Aerobic Cellular Respiration

Aerobic cellular respiration is the cellular process of using glucose and oxygen to produce energy. This type of cellular respiration is much more efficient than the anaerobic process, since it produces 36 ATP (cellular energy) per cycle instead of just four.

First, glucose enters the cytoplasm, where it is converted to four ATP units, two NADH units, and two Pyruvate molecules. The NADH units go to the ETC and two of the ATP units go to the matrix.

Next, the pyruvate, two ATP units, and oxygen enter the matrix, where they are converted to two ATP units, 8 NADH units, two FADH2 units, and 6 CO2 molecules. The NADH and FADH2 units go to the ETC.

The ETC, or Electron Transport Chain, converts the 10 NADH and two FADH2 units into 34 ATP units and 6 H2O molecules, which, along with the 6 CO2 molecules from the matrix, have to be released.

What is ATP, NADH, and FADH2?

ATP is the "currency" of the cell. It is a form of energy storage that can either be stored up for future use by the cell or used to "pay" for reactions within the cell, like photosynthesis or glycolysis (the breaking down of sugar).

NADH is another form of energy storage. This is an enzyme made from NAD+ (Nicotinamide adenine dinucleotide) and a hydrogen molecule. It stores more energy than ATP and is used to make it.

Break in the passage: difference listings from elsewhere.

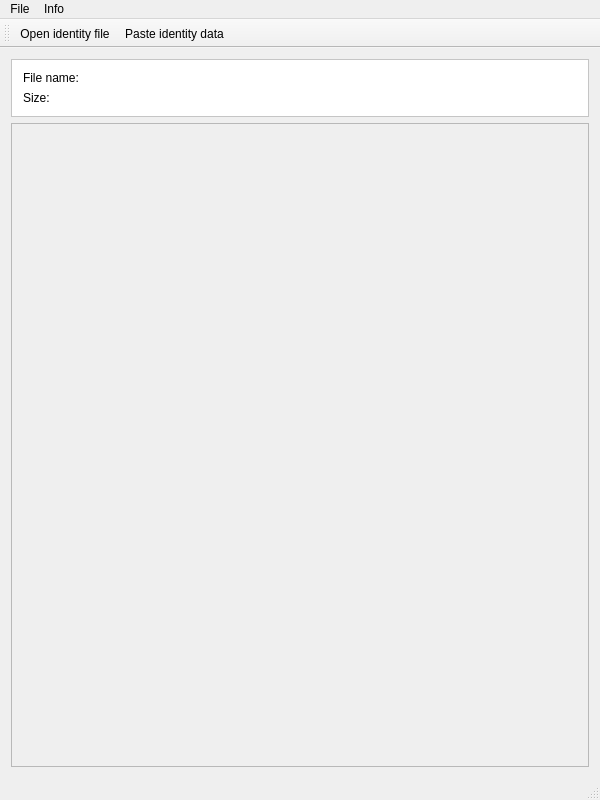
Above: mainwindow.ui from sqrldev/IdTool before the change. Below: the same form after it.
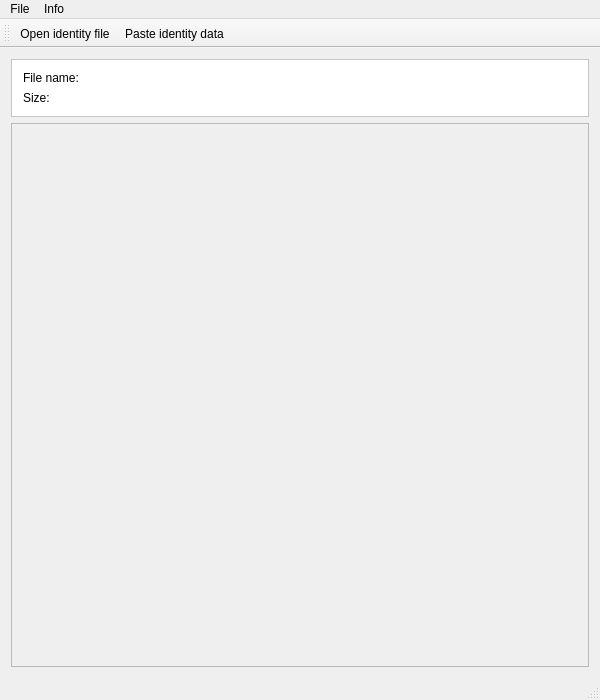
That is the form after the change. Icons and pictures are not drawn.

Commit message: Code flow optimizations in UIBuilder

Patch:
```diff
--- a/mainwindow.ui
+++ b/mainwindow.ui
@@ -7,7 +7,7 @@
     <x>0</x>
     <y>0</y>
     <width>600</width>
-    <height>800</height>
+    <height>700</height>
    </rect>
   </property>
   <property name="sizePolicy">
@@ -19,7 +19,7 @@
   <property name="minimumSize">
    <size>
     <width>600</width>
-    <height>800</height>
+    <height>300</height>
    </size>
   </property>
   <property name="windowTitle">
@@ -126,7 +126,7 @@
          <x>0</x>
          <y>0</y>
          <width>580</width>
-         <height>643</height>
+         <height>543</height>
         </rect>
        </property>
       </widget>
```
The commit also changes 2 other files.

FADH2 (flavin adenine dinucleotide) is another molecule that stores energy in cells. It donates electrons to the ETC by providing a hydrogen molecule to an oxygen molecule already present.

As you can see, aerobic cellular respiration is much more efficient than anaerobic cellular respiration, and as a result, it is the method our bodies use most of all. Since our cells can get oxygen most of the time, this method is used more than the anaerobic method.